As camp doctor, Leelach also reconnected with old friends from her first summer at Ramah. “Working in the marp, I overlapped with the first friend I made at camp, Rebecca Minkus, who I met hanging upside down at gymnastic bars when we were both 8 years old in Rishonim. We have a picture together from that summer.”

Leeatt (Nivonim 1995), the youngest sibling, also has fond memories of Ramah that she brings with her into her adult life. “To me, Ramah was about finding and creating community. Now professionally, my desire is to bring people together to learn about communities that are under-resourced and underserved, and seize opportunities to make a positive impact.” Leeatt does this through her specialty gifting company, Packed with Purpose, which curates quality and socially conscious gift bags. “Our company sources its products from social enterprises creating good across the country, whether that be coffee made by individuals with disabilities or glass-blown wine stoppers produced by youth victims of gun violence. There is a story of social impact behind each product.”

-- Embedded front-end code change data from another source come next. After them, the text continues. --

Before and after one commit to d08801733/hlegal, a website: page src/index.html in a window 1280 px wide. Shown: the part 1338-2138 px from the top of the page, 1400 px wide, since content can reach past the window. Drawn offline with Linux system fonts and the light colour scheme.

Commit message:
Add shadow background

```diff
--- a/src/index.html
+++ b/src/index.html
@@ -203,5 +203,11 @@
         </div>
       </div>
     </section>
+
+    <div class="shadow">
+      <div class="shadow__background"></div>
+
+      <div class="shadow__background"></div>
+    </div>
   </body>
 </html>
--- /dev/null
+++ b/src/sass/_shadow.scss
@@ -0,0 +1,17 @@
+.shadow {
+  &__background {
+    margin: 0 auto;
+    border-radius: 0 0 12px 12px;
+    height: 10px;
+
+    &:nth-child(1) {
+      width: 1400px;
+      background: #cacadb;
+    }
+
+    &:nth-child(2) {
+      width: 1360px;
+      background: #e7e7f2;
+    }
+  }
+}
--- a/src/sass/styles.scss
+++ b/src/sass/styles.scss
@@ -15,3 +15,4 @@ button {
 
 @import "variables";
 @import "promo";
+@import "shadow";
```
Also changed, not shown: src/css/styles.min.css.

Leeatt felt that social consciousness underscored her experience at Ramah during formative years in her life. “Ramah has always provided opportunities for individuals of all different talents and abilities to be included and share in community. We spent a lot of time focused on our collective responsibility for one another, thinking about how to help others, and how to make sure camp was an accessible, open, wonderful, safe place for everyone. That is a piece of Ramah that I carry through with me.”

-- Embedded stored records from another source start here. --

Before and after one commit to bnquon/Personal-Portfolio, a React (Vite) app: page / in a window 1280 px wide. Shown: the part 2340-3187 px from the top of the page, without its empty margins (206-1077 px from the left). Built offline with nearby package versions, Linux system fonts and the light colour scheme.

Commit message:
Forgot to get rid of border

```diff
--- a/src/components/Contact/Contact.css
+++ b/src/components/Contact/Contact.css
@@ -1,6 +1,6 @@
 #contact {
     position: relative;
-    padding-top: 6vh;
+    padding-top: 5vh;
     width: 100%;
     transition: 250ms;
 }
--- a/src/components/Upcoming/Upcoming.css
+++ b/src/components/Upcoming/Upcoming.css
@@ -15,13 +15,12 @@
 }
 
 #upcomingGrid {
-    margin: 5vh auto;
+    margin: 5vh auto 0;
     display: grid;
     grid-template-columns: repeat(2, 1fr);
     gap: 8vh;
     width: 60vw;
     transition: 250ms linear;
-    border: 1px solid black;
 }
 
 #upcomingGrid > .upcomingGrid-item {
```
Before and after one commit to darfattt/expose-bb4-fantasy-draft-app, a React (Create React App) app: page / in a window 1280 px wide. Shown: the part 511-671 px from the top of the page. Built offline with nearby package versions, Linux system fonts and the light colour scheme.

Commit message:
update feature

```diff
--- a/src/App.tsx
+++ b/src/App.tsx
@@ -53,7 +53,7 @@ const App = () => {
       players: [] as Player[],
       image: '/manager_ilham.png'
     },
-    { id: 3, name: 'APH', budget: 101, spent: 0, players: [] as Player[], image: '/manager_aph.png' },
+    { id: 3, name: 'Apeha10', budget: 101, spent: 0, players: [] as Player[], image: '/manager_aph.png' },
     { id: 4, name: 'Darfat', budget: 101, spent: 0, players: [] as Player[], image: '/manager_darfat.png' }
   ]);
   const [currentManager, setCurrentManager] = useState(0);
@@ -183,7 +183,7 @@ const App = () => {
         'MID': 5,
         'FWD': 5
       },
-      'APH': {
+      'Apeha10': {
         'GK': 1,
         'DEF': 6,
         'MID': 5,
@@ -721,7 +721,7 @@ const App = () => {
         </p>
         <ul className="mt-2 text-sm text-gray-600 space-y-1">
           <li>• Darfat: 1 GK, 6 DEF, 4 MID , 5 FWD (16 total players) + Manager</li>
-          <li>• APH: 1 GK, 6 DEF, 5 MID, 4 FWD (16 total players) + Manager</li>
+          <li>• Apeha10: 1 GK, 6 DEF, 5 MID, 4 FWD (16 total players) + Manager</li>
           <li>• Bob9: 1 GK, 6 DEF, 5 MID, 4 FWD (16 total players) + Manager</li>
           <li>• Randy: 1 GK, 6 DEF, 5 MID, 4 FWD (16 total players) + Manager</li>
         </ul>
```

Tomer, Leelach, and Leeatt have all carried a piece of Ramah with them, and they are passing on the Ramah gene to their children. Though Tomer’s wife Stacy is from Phoenix and grew up attending Camp Ramah in California, their children now attend Ramah Wisconsin, having been campers this past summer in Garinim and Solelim. Leelach’s daughter Gavi also attends Ramah Wisconsin during the summer, now the most consistent time of year that the cousins share a time zone.

During the winter season, the Rothschild siblings have, coincidentally, incorporated their Ramah memories into the same part of their children’s daily routine – bedtime. “If you asked my children based on their bedtime stories what Jewish experience has been most central to their father’s identity, they would say that Camp Ramah was #1,” Tomer said. Leeatt shared that she sings the Himnon Ramah to put her 2- and 3-year-olds to bed at night.

Though their years as campers and staff members are now a memory, Tomer, Leelach, and Leeatt all shared that Ramah continues to make an appearance in their lives in unexpected ways. Tomer shared the following story about a recent example:

“We had a Shabbaton here in Beijing, and I met a man there from Kansas City (Ben Ross, Nivonim 1996). Within seconds we discovered that we both went to Ramah Wisconsin. Though he was at least 10 years younger than me, we knew so many overlapping people in common through camp. Meanwhile, others were slowly introducing themselves to one another, looking at us slack-jawed, in disbelief at how many mutual connections we had, and how we could go on talking for an hour, having only met moments before, at a Shabbaton near the Great Wall of China. That is part of the magic of Camp Ramah.”